Jeanine Pirro Says George Floyd Was a 'Real Person With Feelings, Begging to Breathe'

Fox News host Jeanine Pirro has called George Floyd, a Black man killed by a white police officer last spring, a "real person with feelings, begging to breathe."

Pirro made her comment while appearing on Hannity, the nightly Fox News political talk program hosted by Sean Hannity. During the show, Pirro, Hannity and legal commentator Nancy Grace discussed the impact of the guilty verdict against Derek Chauvin, the former policeman convicted of killing Floyd on May 25, 2020.

"Here, this jury saw George Floyd, they saw everything about him," Pirro told Hannity. "He was a real person with feelings and begging to be able to breathe. And so that jury was brought into the exact moment of the crime. It's something that doesn't happen all the time, but it was a positive for the justice system."

Both Pirro and Grace referred to the verdict as justice served.

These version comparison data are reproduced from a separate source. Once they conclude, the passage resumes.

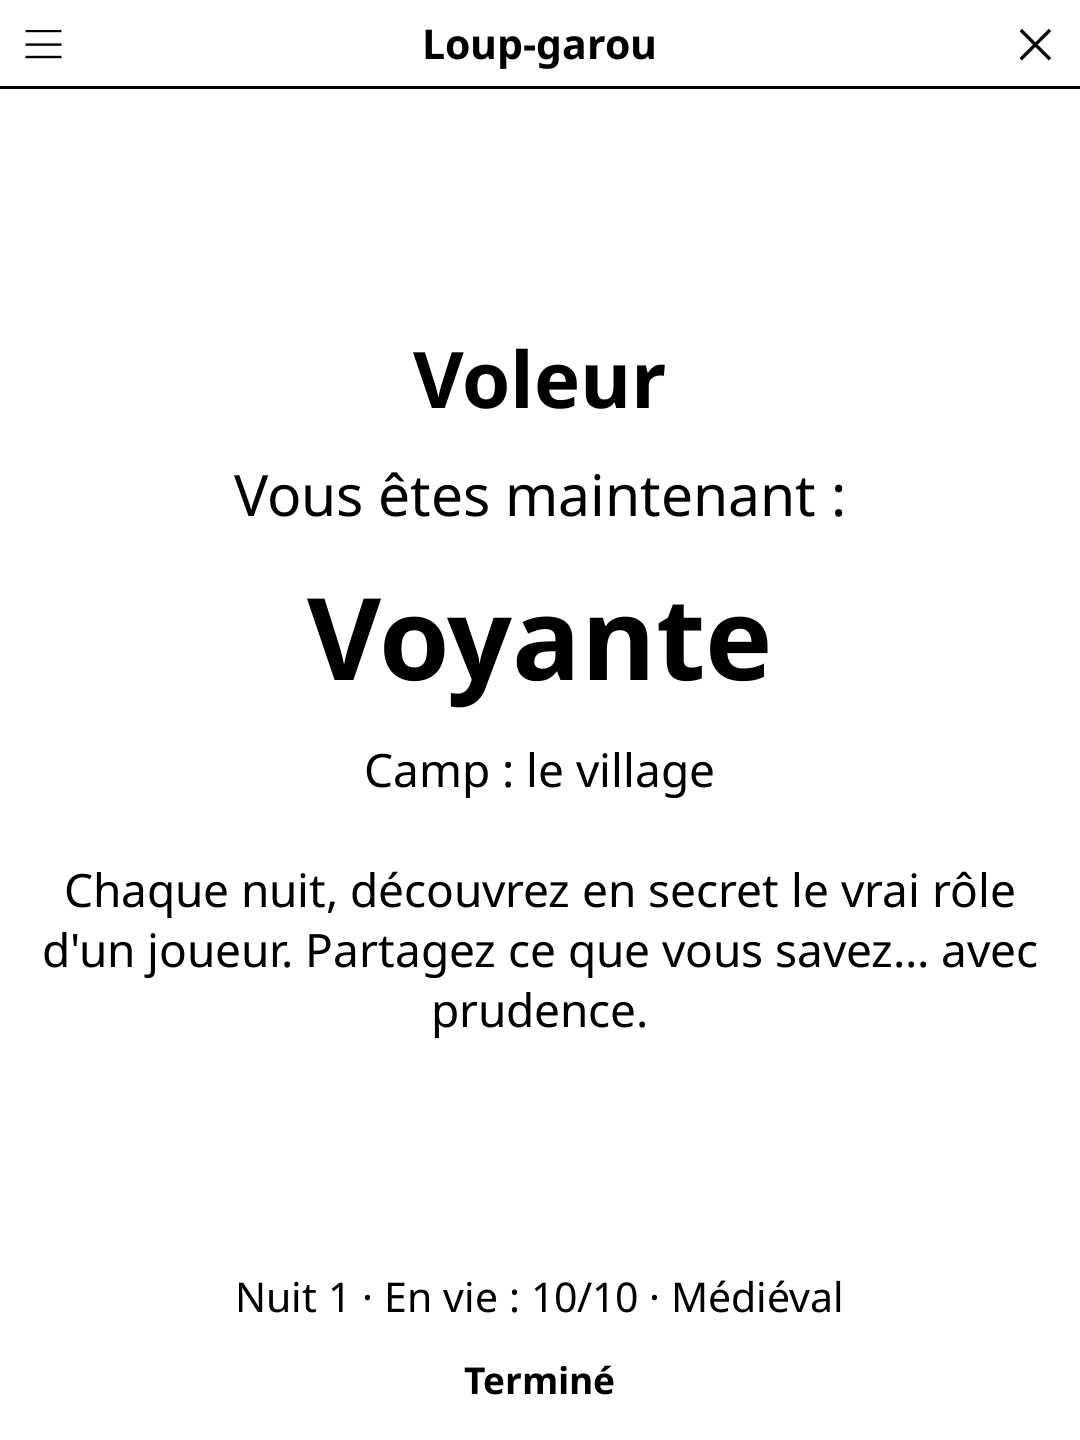
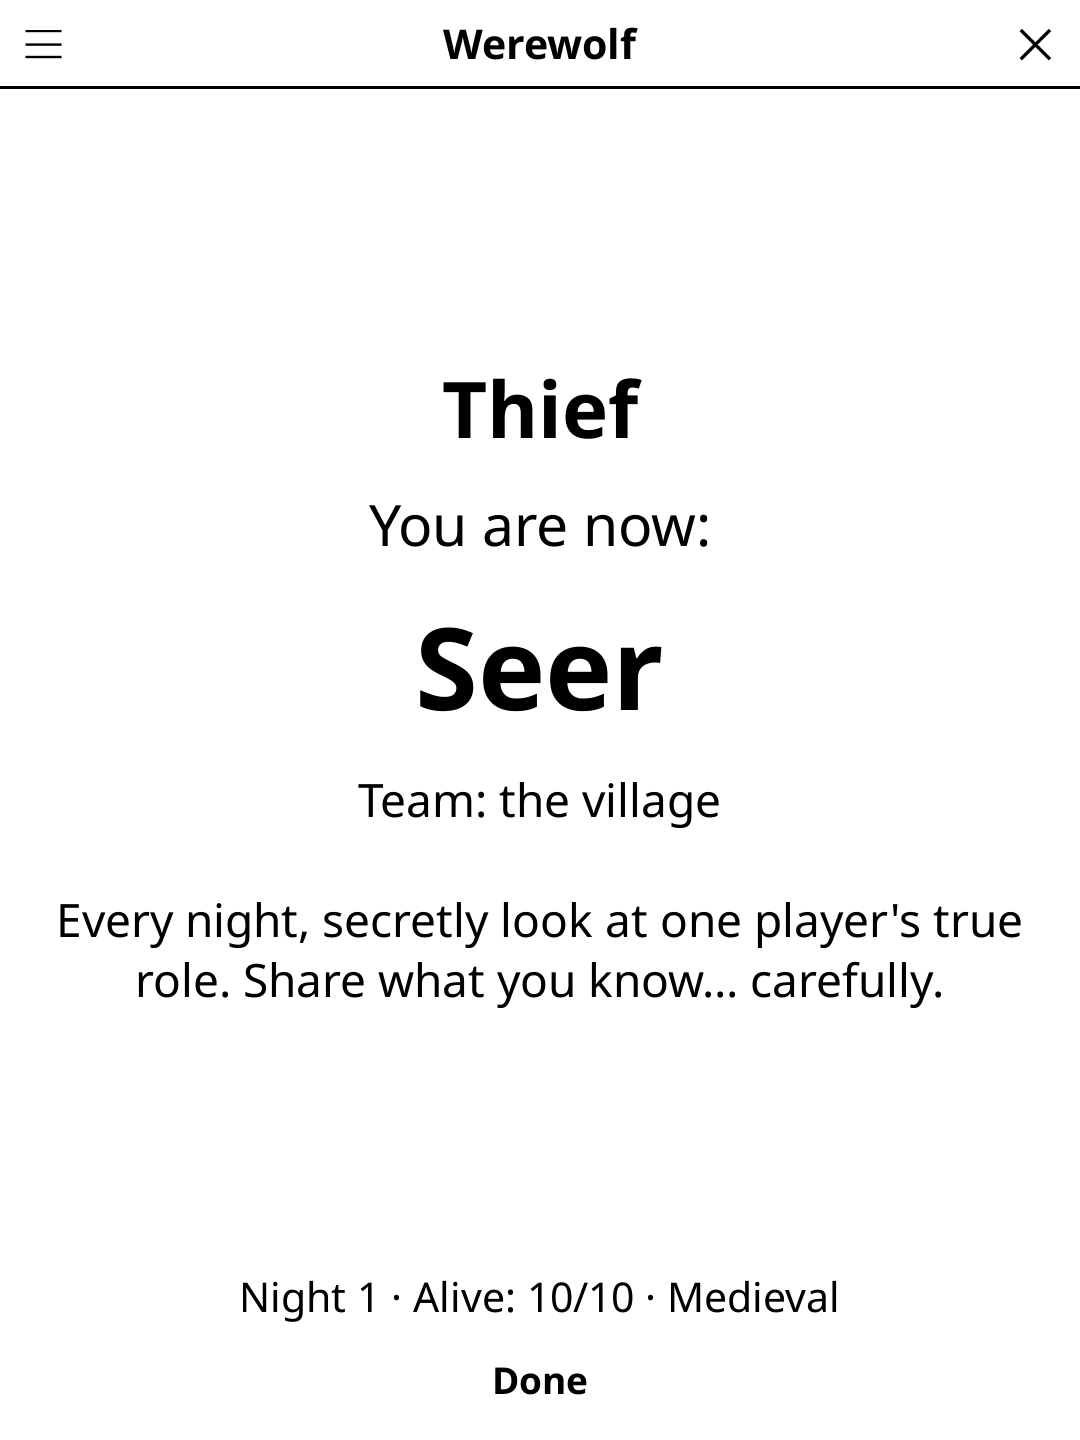
release: 1.1.8 -- Picks up game-common 1.20.0: a deferred action (timer tick, computer's
See CHANGELOG.md.

diff --git a/CHANGELOG.md b/CHANGELOG.md
@@ -1,5 +1,14 @@
 # Changelog
 
+## [1.1.8] - 2026-11-24
+
+### Changed
+- Picks up game-common 1.20.0: a deferred action (timer tick, computer's
+  move, card flip) no longer runs once the game is closed or a new game has
+  started, and the game is saved a few seconds after a move instead of after
+  every one, and at once on close, suspend or power-off.
+- The README screenshot shows the game in English.
+
 ## [1.1.7] - 2026-11-24
 
 ### Changed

However, Pirro said she believed that the jurors should've been questioned about whether they had heard recent comments on the case made by Democratic California Representative Maxine Waters.

Jeanine Pirro George Floyd Derek Chauvin verdict
Jeanine Pirro told Fox News host Sean Hannity that she believed George Floyd, a Black man murdered by former police officer on May 25, 2020, was a "real person with feelings, begging to breathe." In this February 23, 2017 photo, Pirro speaks to the Conservative Political Action Conference (CPAC) at National Harbor, Maryland, February 23, 2017. Mike Theiler / AFP/Getty

Last Saturday, Waters said that if Chauvin wasn't found guilty, then "We've got to stay on the street and we've got to get more active. We've got to get more confrontational. We've got to make sure that they know that we mean business."

Waters made her comments while standing with Black Lives Matter protesters in Minnesota. The protesters were demonstrating against the police killing of Daunte Wright as well as systemic racism and police brutality.

Conservatives have blasted Waters' comment as a form of jury intimidation, especially since some of the protests against Wright's killing have turned into looting.

Both Pirro and Peter Cahill, the judge overseeing Chauvin, said that Waters' words could help Chauvin's lawyers declare a mistrial when appealing the former police officer's conviction.

"The jury should have been called in and questioned individually to preserve the record to find out if any of those jurors heard what Maxine Waters said," Pirro told Hannity. "That is jury intimidation, Sean. That is something that is certainly can impact the appeal, or the conviction in this case."

On Tuesday, Chauvin was found guilty of second-degree unintentional murder, third-degree murder and second-degree manslaughter in connection to Floyd's killing.

Republican lawmakers mostly offered their praise for the U.S. justice system following the verdict's announcement on Tuesday.

"Derek Chauvin had 17 misconduct investigations before he took the life of George Floyd. It's clear Chauvin's actions were sickening and irrefutable—he was a bad cop. Today's decision is justice for the Floyd family," Republican Representative Mark Green of Tennessee tweeted on Tuesday evening.

Newsweek contacted Fox News for comment.